Data shown
=== Section Start ===
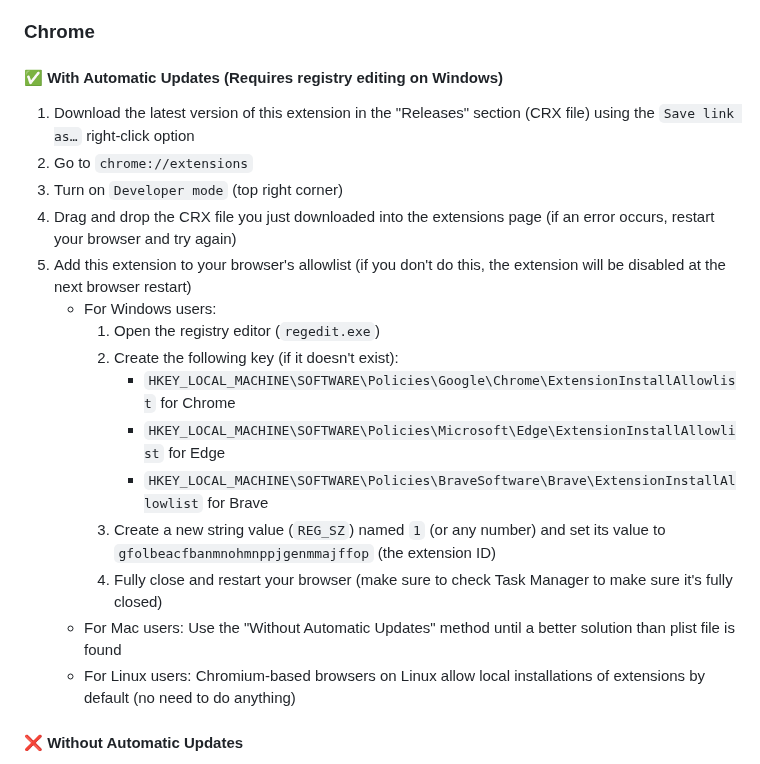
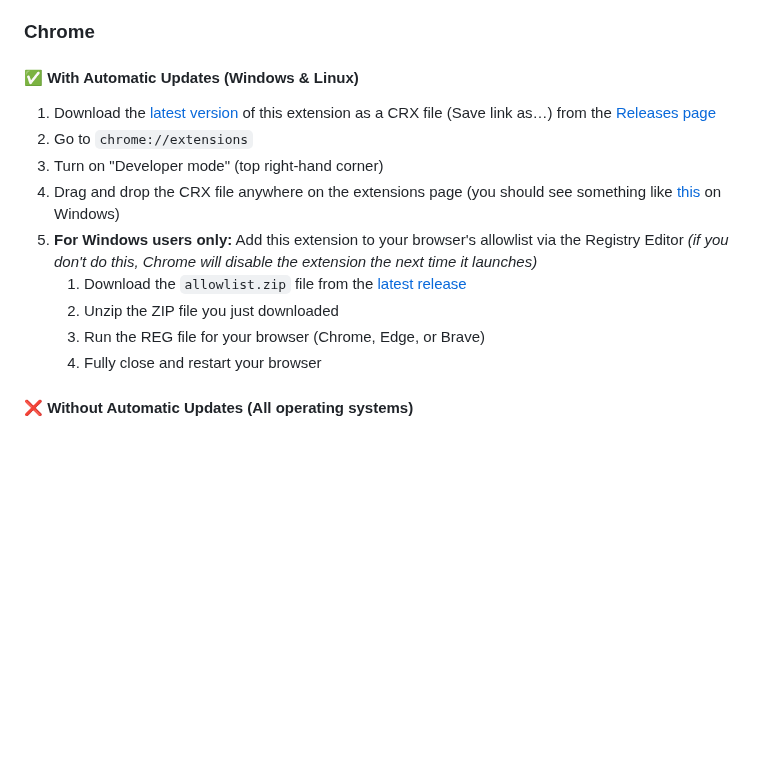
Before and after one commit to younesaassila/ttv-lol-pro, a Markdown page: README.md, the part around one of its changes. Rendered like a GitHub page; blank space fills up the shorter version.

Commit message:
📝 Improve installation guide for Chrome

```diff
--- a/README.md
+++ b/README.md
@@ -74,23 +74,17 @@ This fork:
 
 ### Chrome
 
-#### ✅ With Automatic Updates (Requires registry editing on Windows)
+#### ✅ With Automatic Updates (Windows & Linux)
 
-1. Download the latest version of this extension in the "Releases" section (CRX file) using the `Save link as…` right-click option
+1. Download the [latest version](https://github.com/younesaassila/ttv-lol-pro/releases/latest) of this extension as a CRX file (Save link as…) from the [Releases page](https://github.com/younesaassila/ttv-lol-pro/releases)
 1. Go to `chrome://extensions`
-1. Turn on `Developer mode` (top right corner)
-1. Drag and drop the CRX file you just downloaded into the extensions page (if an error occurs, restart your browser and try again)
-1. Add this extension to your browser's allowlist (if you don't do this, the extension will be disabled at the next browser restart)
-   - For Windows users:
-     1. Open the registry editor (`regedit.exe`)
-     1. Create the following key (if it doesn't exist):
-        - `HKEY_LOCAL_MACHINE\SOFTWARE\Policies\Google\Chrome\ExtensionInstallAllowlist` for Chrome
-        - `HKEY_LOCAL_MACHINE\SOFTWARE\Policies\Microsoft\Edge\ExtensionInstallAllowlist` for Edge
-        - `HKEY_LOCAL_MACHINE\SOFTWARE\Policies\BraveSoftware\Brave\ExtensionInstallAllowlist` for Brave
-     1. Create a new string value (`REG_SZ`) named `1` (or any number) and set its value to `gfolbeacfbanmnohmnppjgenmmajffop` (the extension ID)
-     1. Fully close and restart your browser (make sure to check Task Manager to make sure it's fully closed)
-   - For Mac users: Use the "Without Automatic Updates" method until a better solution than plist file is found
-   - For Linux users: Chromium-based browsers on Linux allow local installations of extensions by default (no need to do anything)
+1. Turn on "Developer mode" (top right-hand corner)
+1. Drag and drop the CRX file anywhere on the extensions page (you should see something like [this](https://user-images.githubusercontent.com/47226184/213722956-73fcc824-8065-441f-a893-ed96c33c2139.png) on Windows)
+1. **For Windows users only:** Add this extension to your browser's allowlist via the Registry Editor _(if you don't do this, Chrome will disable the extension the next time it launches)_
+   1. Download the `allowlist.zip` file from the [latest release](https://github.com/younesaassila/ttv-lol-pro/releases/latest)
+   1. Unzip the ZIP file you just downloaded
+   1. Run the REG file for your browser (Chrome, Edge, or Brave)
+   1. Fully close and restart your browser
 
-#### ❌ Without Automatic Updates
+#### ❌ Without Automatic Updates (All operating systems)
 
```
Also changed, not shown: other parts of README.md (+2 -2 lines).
=== Section End ===
Your instructions
Set down every record above exactly as it stands, but skip the pictures.

Solution to the problem
Before and after one commit to younesaassila/ttv-lol-pro, a Markdown page: README.md, the part around one of its changes. Rendered like a GitHub page; blank space fills up the shorter version.

Commit message:
📝 Improve installation guide for Chrome

```diff
--- a/README.md
+++ b/README.md
@@ -74,23 +74,17 @@ This fork:
 
 ### Chrome
 
-#### ✅ With Automatic Updates (Requires registry editing on Windows)
+#### ✅ With Automatic Updates (Windows & Linux)
 
-1. Download the latest version of this extension in the "Releases" section (CRX file) using the `Save link as…` right-click option
+1. Download the [latest version](https://github.com/younesaassila/ttv-lol-pro/releases/latest) of this extension as a CRX file (Save link as…) from the [Releases page](https://github.com/younesaassila/ttv-lol-pro/releases)
 1. Go to `chrome://extensions`
-1. Turn on `Developer mode` (top right corner)
-1. Drag and drop the CRX file you just downloaded into the extensions page (if an error occurs, restart your browser and try again)
-1. Add this extension to your browser's allowlist (if you don't do this, the extension will be disabled at the next browser restart)
-   - For Windows users:
-     1. Open the registry editor (`regedit.exe`)
-     1. Create the following key (if it doesn't exist):
-        - `HKEY_LOCAL_MACHINE\SOFTWARE\Policies\Google\Chrome\ExtensionInstallAllowlist` for Chrome
-        - `HKEY_LOCAL_MACHINE\SOFTWARE\Policies\Microsoft\Edge\ExtensionInstallAllowlist` for Edge
-        - `HKEY_LOCAL_MACHINE\SOFTWARE\Policies\BraveSoftware\Brave\ExtensionInstallAllowlist` for Brave
-     1. Create a new string value (`REG_SZ`) named `1` (or any number) and set its value to `gfolbeacfbanmnohmnppjgenmmajffop` (the extension ID)
-     1. Fully close and restart your browser (make sure to check Task Manager to make sure it's fully closed)
-   - For Mac users: Use the "Without Automatic Updates" method until a better solution than plist file is found
-   - For Linux users: Chromium-based browsers on Linux allow local installations of extensions by default (no need to do anything)
+1. Turn on "Developer mode" (top right-hand corner)
+1. Drag and drop the CRX file anywhere on the extensions page (you should see something like [this](https://user-images.githubusercontent.com/47226184/213722956-73fcc824-8065-441f-a893-ed96c33c2139.png) on Windows)
+1. **For Windows users only:** Add this extension to your browser's allowlist via the Registry Editor _(if you don't do this, Chrome will disable the extension the next time it launches)_
+   1. Download the `allowlist.zip` file from the [latest release](https://github.com/younesaassila/ttv-lol-pro/releases/latest)
+   1. Unzip the ZIP file you just downloaded
+   1. Run the REG file for your browser (Chrome, Edge, or Brave)
+   1. Fully close and restart your browser
 
-#### ❌ Without Automatic Updates
+#### ❌ Without Automatic Updates (All operating systems)
 
```
Also changed, not shown: other parts of README.md (+2 -2 lines).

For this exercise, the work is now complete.